> About this exercise
For the entries below, count the lines that contain the word "other" and reply with that number only.

[Opening Dataset excerpts section]

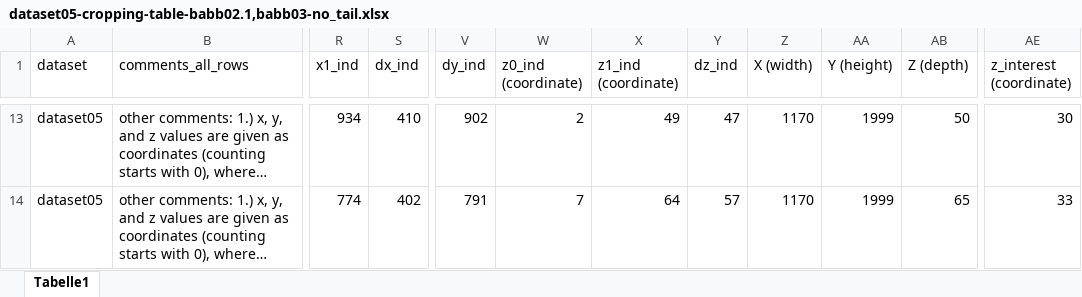
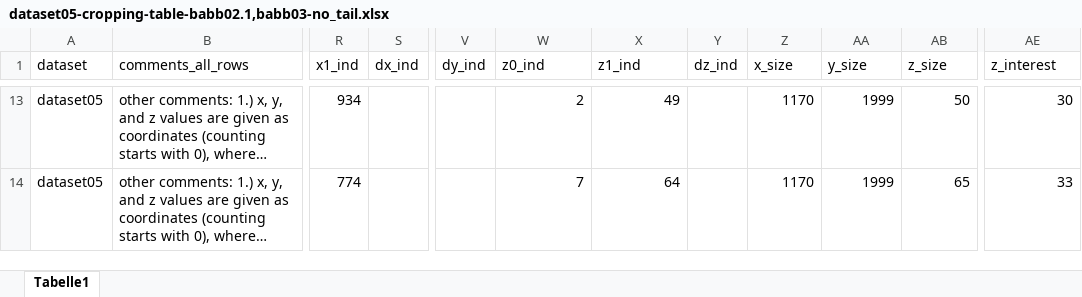
Before and after one commit to radRoy/imageProcessTif, an Excel workbook: dataset05-cropping-table-babb02.1,babb03-no_tail.xlsx, sheet Tabelle1, drawn as a sheet; only a part is shown, gaps mark what is left out; long unchanged cells end in …; values as stored, in another font and other column widths than the file's, no borders; the diff covers the shown part only; the diff names each change by its address in the sheet, - before the commit and + after, or states it on an @@ line.

Commit message:
cropping coordinates calculate for dataset05, with my py pandas script

```diff
--- a/dataset05-cropping-table-babb02.1,babb03-no_tail.xlsx (sheet Tabelle1)
+++ b/dataset05-cropping-table-babb02.1,babb03-no_tail.xlsx (sheet Tabelle1)
-W1: z0_ind (coordinate)
+W1: z0_ind
-X1: z1_ind (coordinate)
+X1: z1_ind
-Z1: X (width)
+Z1: x_size
-AA1: Y (height)
+AA1: y_size
-AB1: Z (depth)
+AB1: z_size
-AE1: z_interest (coordinate)
+AE1: z_interest
-S13 (dx_ind): 410
+S13 (dx_ind): (empty)
-V13 (dy_ind): 902
+V13 (dy_ind): (empty)
-Y13 (dz_ind): 47
+Y13 (dz_ind): (empty)
-S14 (dx_ind): 402
+S14 (dx_ind): (empty)
-V14 (dy_ind): 791
+V14 (dy_ind): (empty)
-Y14 (dz_ind): 57
+Y14 (dz_ind): (empty)
```
Also changed, not shown: 33 edited cells elsewhere in this sheet, dataset05-cropping-table-babb02.1,babb03-whole_organism.xlsx, 4 other files.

[Closing Dataset excerpts section]

> Written response
2